_What is being asked_. Check each line of the material, and show the ones that include the word "hardware".
---*---
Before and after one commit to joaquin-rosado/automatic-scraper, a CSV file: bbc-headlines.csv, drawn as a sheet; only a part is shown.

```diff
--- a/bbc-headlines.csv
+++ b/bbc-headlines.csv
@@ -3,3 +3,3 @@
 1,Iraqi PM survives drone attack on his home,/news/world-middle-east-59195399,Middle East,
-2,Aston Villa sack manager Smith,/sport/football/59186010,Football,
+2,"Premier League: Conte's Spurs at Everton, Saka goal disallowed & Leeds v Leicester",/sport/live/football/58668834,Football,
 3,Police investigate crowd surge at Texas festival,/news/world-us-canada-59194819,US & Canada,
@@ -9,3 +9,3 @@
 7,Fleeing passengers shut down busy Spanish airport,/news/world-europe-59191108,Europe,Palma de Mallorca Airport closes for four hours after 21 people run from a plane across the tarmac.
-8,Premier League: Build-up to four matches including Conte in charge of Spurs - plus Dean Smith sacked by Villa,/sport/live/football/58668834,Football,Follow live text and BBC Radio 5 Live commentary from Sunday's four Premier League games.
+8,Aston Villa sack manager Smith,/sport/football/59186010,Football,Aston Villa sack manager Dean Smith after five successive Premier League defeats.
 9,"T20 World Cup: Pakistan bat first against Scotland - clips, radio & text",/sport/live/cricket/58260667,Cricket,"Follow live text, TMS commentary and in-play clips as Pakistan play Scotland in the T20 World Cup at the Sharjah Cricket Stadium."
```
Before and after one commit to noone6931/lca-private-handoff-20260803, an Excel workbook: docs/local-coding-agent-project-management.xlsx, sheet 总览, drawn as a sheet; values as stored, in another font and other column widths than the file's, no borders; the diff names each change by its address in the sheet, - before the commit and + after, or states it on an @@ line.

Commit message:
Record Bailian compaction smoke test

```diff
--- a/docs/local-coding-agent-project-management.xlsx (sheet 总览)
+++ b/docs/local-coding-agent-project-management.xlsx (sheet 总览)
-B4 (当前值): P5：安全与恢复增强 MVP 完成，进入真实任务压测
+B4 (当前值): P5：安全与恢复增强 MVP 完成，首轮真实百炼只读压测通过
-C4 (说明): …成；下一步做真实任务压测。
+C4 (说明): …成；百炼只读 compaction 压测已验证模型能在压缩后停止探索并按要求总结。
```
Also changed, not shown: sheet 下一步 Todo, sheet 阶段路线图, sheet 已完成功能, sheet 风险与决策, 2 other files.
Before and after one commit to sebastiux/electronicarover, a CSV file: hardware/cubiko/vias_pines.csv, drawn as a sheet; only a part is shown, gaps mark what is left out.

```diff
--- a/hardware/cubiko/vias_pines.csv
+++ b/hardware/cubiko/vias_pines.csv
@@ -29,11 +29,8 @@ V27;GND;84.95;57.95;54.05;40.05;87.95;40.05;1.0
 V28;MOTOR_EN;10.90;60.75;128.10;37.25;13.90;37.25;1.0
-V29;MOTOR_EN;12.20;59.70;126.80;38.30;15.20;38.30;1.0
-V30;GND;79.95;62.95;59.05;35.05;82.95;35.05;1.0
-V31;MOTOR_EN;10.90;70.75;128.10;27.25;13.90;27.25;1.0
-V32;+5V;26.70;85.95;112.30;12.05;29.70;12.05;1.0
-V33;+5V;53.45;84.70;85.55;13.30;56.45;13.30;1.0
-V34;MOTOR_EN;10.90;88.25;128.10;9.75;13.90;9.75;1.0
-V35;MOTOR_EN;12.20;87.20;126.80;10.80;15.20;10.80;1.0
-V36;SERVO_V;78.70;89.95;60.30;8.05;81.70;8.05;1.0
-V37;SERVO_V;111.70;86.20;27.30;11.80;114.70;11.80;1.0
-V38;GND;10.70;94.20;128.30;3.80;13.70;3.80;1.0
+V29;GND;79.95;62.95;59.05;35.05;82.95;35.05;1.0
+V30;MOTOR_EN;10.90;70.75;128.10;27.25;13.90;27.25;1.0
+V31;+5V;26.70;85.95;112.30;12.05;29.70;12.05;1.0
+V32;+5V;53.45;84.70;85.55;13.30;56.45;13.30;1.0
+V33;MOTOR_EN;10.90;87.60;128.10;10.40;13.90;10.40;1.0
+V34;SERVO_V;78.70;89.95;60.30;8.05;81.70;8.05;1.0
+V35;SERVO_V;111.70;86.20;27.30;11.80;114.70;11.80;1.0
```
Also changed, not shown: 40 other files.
---*---
_Solved problem_.
Before and after one commit to sebastiux/electronicarover, a CSV file: hardware/cubiko/vias_pines.csv, drawn as a sheet; only a part is shown, gaps mark what is left out.
--- a/hardware/cubiko/vias_pines.csv
+++ b/hardware/cubiko/vias_pines.csv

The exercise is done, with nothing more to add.